Pressure eases on Britain's under-fire defence minister
British Prime Minister David Cameron backed his under-fire defence minister on Monday, insisting he would not rush to judgment on claims Liam Fox let a close friend work as his unofficial advisor.
Fox is under intense pressure following allegations that his former flatmate Adam Werritty posed as his advisor, brokered meetings with businessmen and accompanied him on ministerial trips including to Sri Lanka and Dubai.
The opposition Labour party has questioned whether Fox, 50, put national security at risk with his relationship with the 34-year-old Werritty, who has also made numerous visits to the defence ministry in the past year.
Fox rejects this accusation, although he apologised Sunday for giving "the impression of wrongdoing", and admitted he allowed "distinctions to be blurred between my professional responsibilities and my personal loyalties".
After a visit to Libya at the weekend which was overshadowed by the row, Fox was due to answer questions on the scandal in the House of Commons later on Monday, and was also set to make a statement to lawmakers.
But just hours before, the pressure eased when Cameron's office made clear he would not be rushing to judgment on his defence secretary's behaviour, and the prime minister himself issued a strong declaration of support.
"He does an excellent job, he leads that department well, he has my support. I know he wants to answer these questions and clear the air and he has my support as he does that," Cameron told Sky News.
Fox's behaviour is being investigated by the top civil servant in his ministry who is due to report back on October 21.

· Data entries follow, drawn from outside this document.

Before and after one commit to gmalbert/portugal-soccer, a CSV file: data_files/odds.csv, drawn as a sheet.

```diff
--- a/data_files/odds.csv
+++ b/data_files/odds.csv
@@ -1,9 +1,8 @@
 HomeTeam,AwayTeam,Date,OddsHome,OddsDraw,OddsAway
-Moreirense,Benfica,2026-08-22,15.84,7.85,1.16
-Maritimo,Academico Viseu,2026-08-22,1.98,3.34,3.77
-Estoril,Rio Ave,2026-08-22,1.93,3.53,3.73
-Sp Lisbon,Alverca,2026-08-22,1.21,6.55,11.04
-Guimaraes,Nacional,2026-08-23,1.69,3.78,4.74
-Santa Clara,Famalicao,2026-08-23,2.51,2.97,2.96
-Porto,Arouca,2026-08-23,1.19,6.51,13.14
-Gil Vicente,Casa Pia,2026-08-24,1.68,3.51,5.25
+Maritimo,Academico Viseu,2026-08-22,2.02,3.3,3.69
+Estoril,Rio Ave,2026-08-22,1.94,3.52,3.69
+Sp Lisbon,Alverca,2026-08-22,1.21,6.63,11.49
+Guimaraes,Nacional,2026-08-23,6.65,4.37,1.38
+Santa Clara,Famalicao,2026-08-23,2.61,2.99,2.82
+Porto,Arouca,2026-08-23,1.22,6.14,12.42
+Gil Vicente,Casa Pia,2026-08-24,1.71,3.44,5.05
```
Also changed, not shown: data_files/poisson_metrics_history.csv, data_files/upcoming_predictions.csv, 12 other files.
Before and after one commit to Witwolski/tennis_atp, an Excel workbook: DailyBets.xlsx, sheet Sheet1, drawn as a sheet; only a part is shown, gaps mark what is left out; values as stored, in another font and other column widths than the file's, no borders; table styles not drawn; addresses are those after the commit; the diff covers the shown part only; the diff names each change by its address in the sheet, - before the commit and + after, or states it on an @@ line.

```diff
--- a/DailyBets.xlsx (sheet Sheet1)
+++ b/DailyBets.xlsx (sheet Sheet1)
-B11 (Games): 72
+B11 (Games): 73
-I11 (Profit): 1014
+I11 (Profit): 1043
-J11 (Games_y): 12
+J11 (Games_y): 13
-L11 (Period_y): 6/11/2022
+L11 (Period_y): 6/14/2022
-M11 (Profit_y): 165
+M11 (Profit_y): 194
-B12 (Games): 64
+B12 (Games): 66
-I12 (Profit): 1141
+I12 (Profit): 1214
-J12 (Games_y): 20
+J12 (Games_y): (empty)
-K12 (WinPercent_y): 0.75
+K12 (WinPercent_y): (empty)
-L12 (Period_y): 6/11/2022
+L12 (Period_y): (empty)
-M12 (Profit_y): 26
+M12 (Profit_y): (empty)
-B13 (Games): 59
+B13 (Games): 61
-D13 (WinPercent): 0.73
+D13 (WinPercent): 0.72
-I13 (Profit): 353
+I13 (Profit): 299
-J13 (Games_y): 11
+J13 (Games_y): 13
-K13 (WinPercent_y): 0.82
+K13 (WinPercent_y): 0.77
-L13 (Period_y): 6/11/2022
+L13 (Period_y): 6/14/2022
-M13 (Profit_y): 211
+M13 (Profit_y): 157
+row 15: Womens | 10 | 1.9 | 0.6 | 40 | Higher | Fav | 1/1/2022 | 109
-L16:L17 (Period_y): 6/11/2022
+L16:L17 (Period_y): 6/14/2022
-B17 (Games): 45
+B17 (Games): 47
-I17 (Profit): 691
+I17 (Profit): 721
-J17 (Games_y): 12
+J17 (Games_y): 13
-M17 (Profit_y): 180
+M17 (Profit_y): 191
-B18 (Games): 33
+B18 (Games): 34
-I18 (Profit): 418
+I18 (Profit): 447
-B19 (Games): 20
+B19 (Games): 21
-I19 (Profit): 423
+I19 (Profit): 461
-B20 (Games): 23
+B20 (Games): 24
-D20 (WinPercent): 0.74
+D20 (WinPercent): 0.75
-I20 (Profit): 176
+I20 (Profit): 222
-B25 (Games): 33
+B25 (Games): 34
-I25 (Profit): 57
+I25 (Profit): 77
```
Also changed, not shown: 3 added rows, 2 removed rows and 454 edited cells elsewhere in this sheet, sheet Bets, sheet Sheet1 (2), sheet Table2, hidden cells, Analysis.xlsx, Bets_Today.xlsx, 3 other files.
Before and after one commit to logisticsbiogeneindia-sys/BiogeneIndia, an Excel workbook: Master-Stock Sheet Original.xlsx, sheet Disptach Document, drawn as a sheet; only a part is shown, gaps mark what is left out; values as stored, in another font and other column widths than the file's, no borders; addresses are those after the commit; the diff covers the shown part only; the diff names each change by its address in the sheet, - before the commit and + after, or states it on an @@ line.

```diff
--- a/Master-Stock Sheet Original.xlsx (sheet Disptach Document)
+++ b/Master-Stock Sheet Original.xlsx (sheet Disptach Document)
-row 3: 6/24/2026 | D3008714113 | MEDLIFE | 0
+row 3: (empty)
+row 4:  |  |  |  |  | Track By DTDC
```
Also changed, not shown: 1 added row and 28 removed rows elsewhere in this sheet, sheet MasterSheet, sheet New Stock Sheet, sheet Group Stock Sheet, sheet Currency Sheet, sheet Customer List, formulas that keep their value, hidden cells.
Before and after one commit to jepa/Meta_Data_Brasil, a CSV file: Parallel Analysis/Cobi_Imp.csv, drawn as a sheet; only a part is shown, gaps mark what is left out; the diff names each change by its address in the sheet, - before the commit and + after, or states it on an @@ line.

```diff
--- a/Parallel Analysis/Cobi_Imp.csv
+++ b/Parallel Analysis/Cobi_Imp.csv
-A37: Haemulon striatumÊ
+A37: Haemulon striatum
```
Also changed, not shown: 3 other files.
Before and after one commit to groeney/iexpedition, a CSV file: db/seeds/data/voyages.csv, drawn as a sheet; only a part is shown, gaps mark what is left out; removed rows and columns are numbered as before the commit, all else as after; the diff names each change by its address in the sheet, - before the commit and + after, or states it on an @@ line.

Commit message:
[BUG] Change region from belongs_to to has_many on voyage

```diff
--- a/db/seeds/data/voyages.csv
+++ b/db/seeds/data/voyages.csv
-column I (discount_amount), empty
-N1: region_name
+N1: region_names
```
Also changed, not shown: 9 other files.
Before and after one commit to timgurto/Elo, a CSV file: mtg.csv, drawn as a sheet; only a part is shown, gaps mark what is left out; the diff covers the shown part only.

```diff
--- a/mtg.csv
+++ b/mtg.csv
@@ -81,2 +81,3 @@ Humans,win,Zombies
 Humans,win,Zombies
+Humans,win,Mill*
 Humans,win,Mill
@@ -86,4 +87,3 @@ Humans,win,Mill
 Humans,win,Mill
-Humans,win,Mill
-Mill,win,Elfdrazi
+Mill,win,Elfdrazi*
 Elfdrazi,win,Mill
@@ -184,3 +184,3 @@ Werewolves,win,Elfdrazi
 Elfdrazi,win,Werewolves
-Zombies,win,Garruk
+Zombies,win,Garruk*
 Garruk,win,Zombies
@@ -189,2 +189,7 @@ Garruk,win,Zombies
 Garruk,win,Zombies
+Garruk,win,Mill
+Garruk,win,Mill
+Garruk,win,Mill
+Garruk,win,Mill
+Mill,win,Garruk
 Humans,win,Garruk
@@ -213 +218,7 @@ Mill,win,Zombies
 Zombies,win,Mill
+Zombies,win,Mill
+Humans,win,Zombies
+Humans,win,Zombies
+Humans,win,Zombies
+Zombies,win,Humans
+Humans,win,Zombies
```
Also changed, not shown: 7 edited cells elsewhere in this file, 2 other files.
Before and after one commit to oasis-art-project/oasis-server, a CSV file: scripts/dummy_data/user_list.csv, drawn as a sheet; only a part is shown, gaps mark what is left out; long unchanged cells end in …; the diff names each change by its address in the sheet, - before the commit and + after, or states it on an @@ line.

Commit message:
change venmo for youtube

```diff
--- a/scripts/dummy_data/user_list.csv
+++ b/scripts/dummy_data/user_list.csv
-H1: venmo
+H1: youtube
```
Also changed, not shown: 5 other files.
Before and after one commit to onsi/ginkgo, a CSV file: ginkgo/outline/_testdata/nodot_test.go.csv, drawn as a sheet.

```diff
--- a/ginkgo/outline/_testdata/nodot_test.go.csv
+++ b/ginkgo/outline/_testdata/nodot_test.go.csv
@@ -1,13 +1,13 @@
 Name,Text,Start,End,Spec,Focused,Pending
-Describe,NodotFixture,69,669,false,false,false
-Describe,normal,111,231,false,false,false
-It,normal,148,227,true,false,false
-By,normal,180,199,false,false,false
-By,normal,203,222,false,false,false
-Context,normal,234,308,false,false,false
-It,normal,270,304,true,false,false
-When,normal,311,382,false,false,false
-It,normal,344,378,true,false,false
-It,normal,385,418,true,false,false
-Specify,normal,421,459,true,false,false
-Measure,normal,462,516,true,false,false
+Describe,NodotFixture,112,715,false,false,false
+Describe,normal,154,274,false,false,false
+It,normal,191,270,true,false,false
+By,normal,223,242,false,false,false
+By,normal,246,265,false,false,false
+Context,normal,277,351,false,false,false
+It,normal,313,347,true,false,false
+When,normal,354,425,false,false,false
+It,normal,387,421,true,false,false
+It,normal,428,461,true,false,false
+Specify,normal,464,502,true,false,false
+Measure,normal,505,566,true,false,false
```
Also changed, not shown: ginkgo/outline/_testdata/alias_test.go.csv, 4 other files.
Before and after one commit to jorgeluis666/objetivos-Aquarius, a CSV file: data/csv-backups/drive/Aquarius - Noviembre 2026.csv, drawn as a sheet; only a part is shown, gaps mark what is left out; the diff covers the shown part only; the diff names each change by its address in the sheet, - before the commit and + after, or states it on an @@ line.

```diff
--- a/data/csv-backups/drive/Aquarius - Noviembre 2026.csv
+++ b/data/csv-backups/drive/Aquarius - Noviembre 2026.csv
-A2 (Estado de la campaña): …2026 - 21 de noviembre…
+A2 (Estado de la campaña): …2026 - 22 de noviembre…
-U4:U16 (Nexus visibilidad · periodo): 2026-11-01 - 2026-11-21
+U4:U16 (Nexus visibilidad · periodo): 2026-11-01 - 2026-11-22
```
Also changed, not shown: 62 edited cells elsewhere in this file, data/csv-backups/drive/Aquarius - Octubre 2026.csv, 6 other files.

In a move widely viewed as a sign that his support for his minister was wavering, Cameron asked on Saturday for an interim report on the findings to be given to him by Monday.
But the prime minister's official spokesman has now made clear that the report is only preliminary, suggesting Cameron will hold off any verdict.
"Before we draw any conclusions we want to establish the facts, and not just some of the facts but the full picture," he said.
Cameron told Sky News: "It's important that as the leader of the team you give your team members the time to explain themselves."
He praised Fox's apology on Sunday, in which the minister admitted it had been wrong to attend a private meeting brokered by Werritty in Dubai in June with businessmen hoping to sell technology to the British ministry.
Fox said he had apologised to the prime minister for the meeting, which was not attended by any ministry officials, and put in place new procedures "to ensure that this does not happen again".
However, Fox insisted that "at no stage" did he provide classified information or briefings to Werritty -- who was best man at his wedding six years ago -- or help his commercial work.
Fresh allegations were made in Monday's newspapers, including a report that Fox had used public funds to pay Werritty as a parliamentary researcher, and that Werritty acted as Fox's personal envoy to Sri Lanka.
Footage also emerged on Sunday of Werritty apparently attending a meeting between Fox and Sri Lankan President Mahinda Rajapakse in London in 2010.
Cameron said: "Of course there are a whole series of questions that have come out of the media, that Liam is answering. He answered them last night, he gave a good account of himself."
Fox is a member of Cameron's Conservative party, although he has more traditional views than the prime minister and they have clashed in the past.
He nevertheless has a key role in the coalition government in pushing through defence spending cuts, as part of its deficit reduction programme.
© 2011 AFP